When businesses first started using video in the 1980s, they found it to be a more affordable option than what film production had been. Now businesses could craft their message exactly how they wanted it to be, which pleased corporate attorneys, and they were guaranteed that the presentation would be the same each time it was used.
These were huge advantages over a live presentation, and video’s affordability allowed companies to find multiple applications for its use: marketing, training, and product or service descriptions.
DVDs enhanced the quality of business video and was a more portable medium, and less expensive, high-quality video cameras made it easier for businesses to produce their own content.
YouTube changed the way we share video, making it much more efficient by simply putting a link in an email. With lower technology costs, higher quality, and an efficient means to share the content, businesses were no longer constrained. Since YouTube’s launch in 2005, millions of corporate videos have been posted and shared.
Each of these technological jumps improved the production, quality and share-ability of business videos. But the basic form of these programs has changed little in the last 30 years.
Now, Instagram Video may be changing all of that.
The popular mobile app for sharing photos added its video feature in June. It allows users to post videos no longer than 15 seconds in length. It doesn’t seem like much time to get your message out.
However, the website Mashable reports that, “startup NowThis News is flipping the social media/PR model upside down by using Instagram Video as its main vehicle to deliver breaking news and featured news briefs.”
NowThis videos typically include stills with text and a voiceover narration, or sound bites. The site has been reporting national news and has picked up more than 54,000 followers as of this writing. Those followers are younger, between the ages of 18 to 34-years-old.
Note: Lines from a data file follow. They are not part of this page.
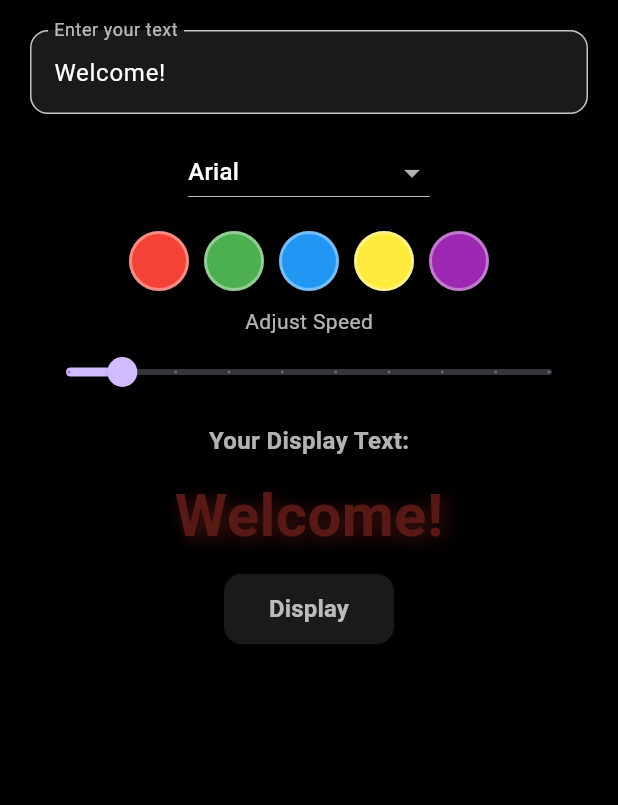
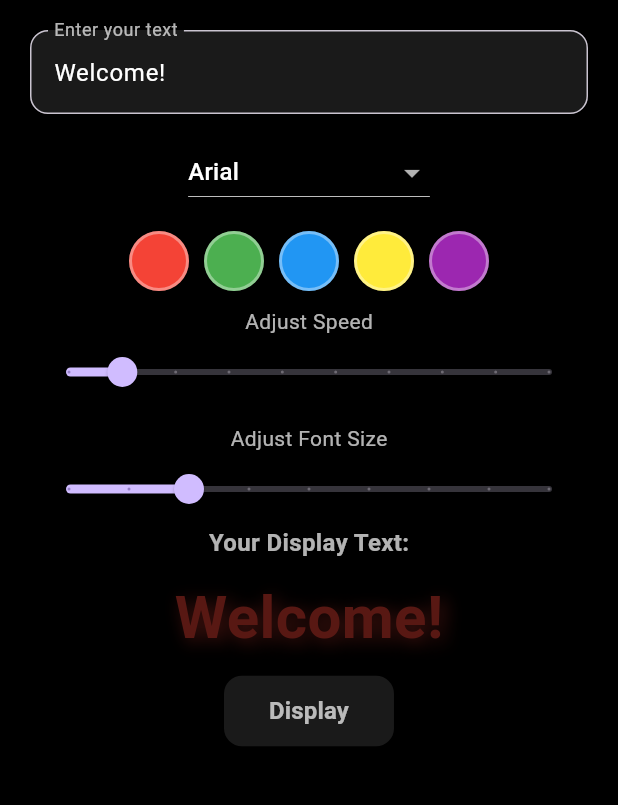
Before and after one commit to KristelAriasCulala/LedBanner, a Flutter app: the LEDBannerScreen screen opened directly, on a phone screen of 412 x 824 dp, the part 84-889 px from its top. Run offline on Flutter 3.47's test engine with Material 3 defaults, Android fonts, the phone set to English and light mode, and no system bars; Roboto replaces fonts that are missing (Arial).

Commit message:
Font Size added

```diff
--- a/lib/main.dart
+++ b/lib/main.dart
@@ -159,6 +159,7 @@ class _LEDBannerScreenState extends State<LEDBannerScreen> {
   bool _isBlinking = true;
   double _position = 0;
   double _speed = 2;
+  double _fontSize = 40; // Add this line
   final List<String> _fonts = ["Arial", "Courier", "Times New Roman", "Verdana", "HighSpeedFont"];
   String _selectedFont = "Arial";
 
@@ -214,6 +215,7 @@ class _LEDBannerScreenState extends State<LEDBannerScreen> {
             const SizedBox(height: 10),
             _buildSpeedSlider(),
             const SizedBox(height: 10),
+            _buildFontSizeSlider(), // Add this line
             const Text("Your Display Text:",
                 style: TextStyle(color: Colors.white70, fontSize: 16, fontWeight: FontWeight.bold)),
             const SizedBox(height: 10),
@@ -295,6 +297,26 @@ class _LEDBannerScreenState extends State<LEDBannerScreen> {
     );
   }
 
+  Widget _buildFontSizeSlider() { // Add this method
+    return Column(
+      children: [
+        const Text("Adjust Font Size", style: TextStyle(color: Colors.white70)),
+        Slider(
+          value: _fontSize,
+          min: 20,
+          max: 100,
+          divisions: 8,
+          label: _fontSize.toStringAsFixed(1),
+          onChanged: (value) {
+            setState(() {
+              _fontSize = value;
+            });
+          },
+        ),
+      ],
+    );
+  }
+
   Widget _buildLEDText() {
     return SingleChildScrollView(
       scrollDirection: Axis.horizontal,
@@ -304,14 +326,14 @@ class _LEDBannerScreenState extends State<LEDBannerScreen> {
         child: Text(
           _textController.text,
           style: TextStyle(
-            fontSize: 40,
+            fontSize: _fontSize, // Update this line
             fontWeight: FontWeight.bold,
             color: _selectedColor,
             fontFamily: _selectedFont,
             shadows: [
               Shadow(
                 blurRadius: 15,
-                color: _selectedColor.withOpacity(0.8), // Use withOpacity from Color class
+                color: _selectedColor.withOpacity(0.8),
                 offset: const Offset(3, 3),
               ),
             ],
```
This group prefers quick bites of information over longer, more detailed presentations.
With the success of NowThis News, one has to ask what this new format means for business? Companies have typically been slow to adopt any new technology until it has been proven out. Instagram Video will be the same. But there will be innovative marketers who find new ways to present their products and services to this younger audience.
Perhaps it will be in the form of traditional-looking 15-second commercials, or maybe humorous mini-movies with product placement opportunities.
I can even see a public relations application for Instagram Video, where businesses use the format to speak directly to fans.
Or, we may see unique applications that we can’t envision yet. Despite what form it takes, businesses will need to realize that as the 18 to 34-year-old demographic continues to age and earn wealth, competition for their attention—even if it is short—and their dollars will need to be on their terms, and will most likely not be through traditional modes.